*** Task data ***

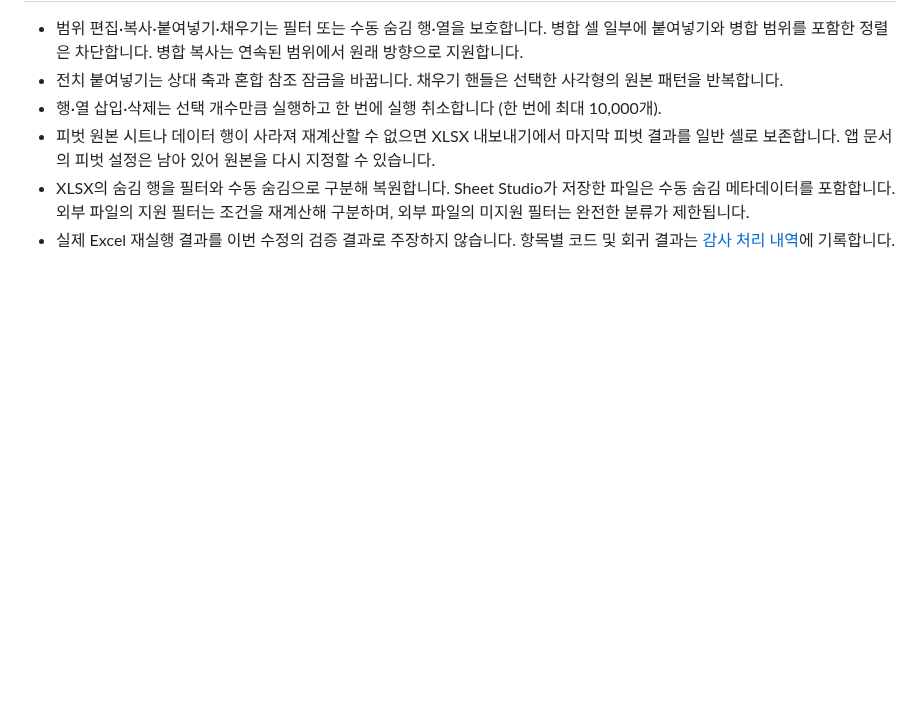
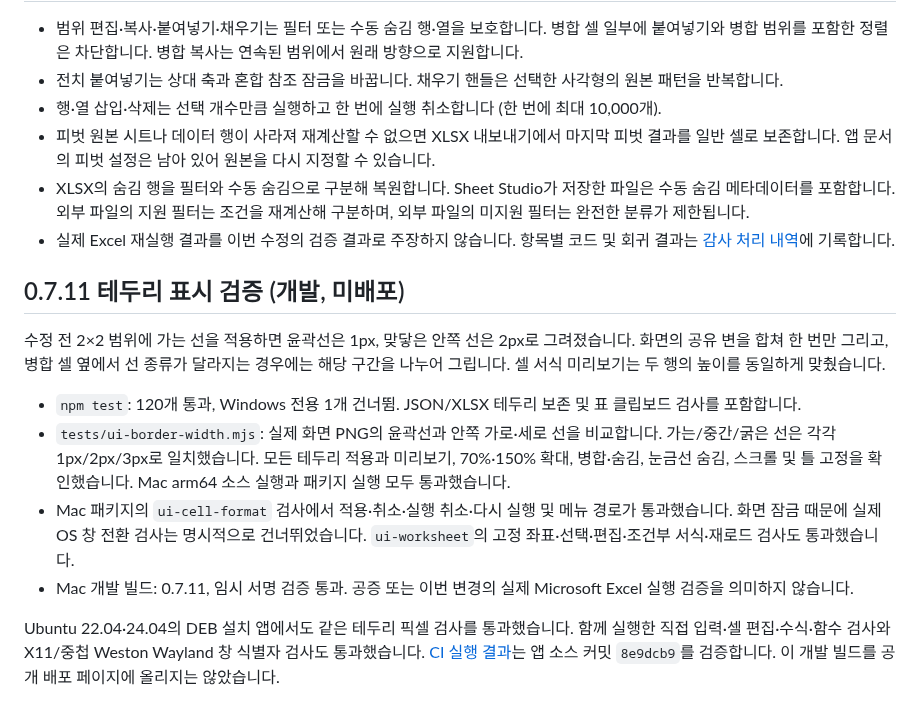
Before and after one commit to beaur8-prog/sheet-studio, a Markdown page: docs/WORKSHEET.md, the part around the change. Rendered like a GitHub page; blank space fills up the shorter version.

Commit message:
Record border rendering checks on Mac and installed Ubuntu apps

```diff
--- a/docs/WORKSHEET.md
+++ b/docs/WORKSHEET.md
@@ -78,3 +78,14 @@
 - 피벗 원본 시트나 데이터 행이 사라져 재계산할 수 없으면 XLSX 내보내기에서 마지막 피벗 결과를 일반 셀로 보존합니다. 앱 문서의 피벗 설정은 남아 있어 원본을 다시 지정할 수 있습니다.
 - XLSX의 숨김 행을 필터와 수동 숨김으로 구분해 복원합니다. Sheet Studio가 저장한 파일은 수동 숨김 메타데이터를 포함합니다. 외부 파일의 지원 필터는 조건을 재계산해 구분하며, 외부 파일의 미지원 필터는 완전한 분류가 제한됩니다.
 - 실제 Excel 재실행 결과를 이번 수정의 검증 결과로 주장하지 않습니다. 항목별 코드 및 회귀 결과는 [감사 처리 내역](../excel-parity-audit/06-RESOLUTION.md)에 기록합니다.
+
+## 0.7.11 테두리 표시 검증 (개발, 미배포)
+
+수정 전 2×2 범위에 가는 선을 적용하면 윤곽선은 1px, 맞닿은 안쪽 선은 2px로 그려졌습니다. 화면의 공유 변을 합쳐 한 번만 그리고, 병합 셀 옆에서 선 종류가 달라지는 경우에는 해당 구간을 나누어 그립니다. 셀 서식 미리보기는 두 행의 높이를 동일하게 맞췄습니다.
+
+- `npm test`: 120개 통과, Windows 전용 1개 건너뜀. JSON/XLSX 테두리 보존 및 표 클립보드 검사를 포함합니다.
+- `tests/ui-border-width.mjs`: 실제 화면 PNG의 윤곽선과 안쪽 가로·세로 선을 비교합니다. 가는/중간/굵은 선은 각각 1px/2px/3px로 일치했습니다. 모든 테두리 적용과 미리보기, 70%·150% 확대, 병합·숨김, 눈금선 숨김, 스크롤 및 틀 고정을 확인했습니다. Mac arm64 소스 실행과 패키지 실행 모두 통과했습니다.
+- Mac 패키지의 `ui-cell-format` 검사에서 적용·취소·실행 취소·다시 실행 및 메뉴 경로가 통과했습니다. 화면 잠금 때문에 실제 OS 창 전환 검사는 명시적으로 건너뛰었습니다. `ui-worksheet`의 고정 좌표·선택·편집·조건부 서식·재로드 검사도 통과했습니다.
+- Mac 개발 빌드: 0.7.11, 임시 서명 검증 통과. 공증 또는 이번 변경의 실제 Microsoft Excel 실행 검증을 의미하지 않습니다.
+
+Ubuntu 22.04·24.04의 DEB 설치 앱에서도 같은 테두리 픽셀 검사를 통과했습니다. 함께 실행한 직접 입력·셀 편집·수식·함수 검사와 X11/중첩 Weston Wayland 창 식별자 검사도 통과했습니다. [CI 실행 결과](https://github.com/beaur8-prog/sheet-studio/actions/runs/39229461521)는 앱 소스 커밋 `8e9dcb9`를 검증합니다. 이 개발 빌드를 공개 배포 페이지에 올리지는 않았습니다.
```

*** End of Task data ***

=== Goal of the exercise ===
Make a copy of each line in the records that has the word "포함합니다".

=== Output for this task ===
 - XLSX의 숨김 행을 필터와 수동 숨김으로 구분해 복원합니다. Sheet Studio가 저장한 파일은 수동 숨김 메타데이터를 포함합니다. 외부 파일의 지원 필터는 조건을 재계산해 구분하며, 외부 파일의 미지원 필터는 완전한 분류가 제한됩니다.
+- `npm test`: 120개 통과, Windows 전용 1개 건너뜀. JSON/XLSX 테두리 보존 및 표 클립보드 검사를 포함합니다.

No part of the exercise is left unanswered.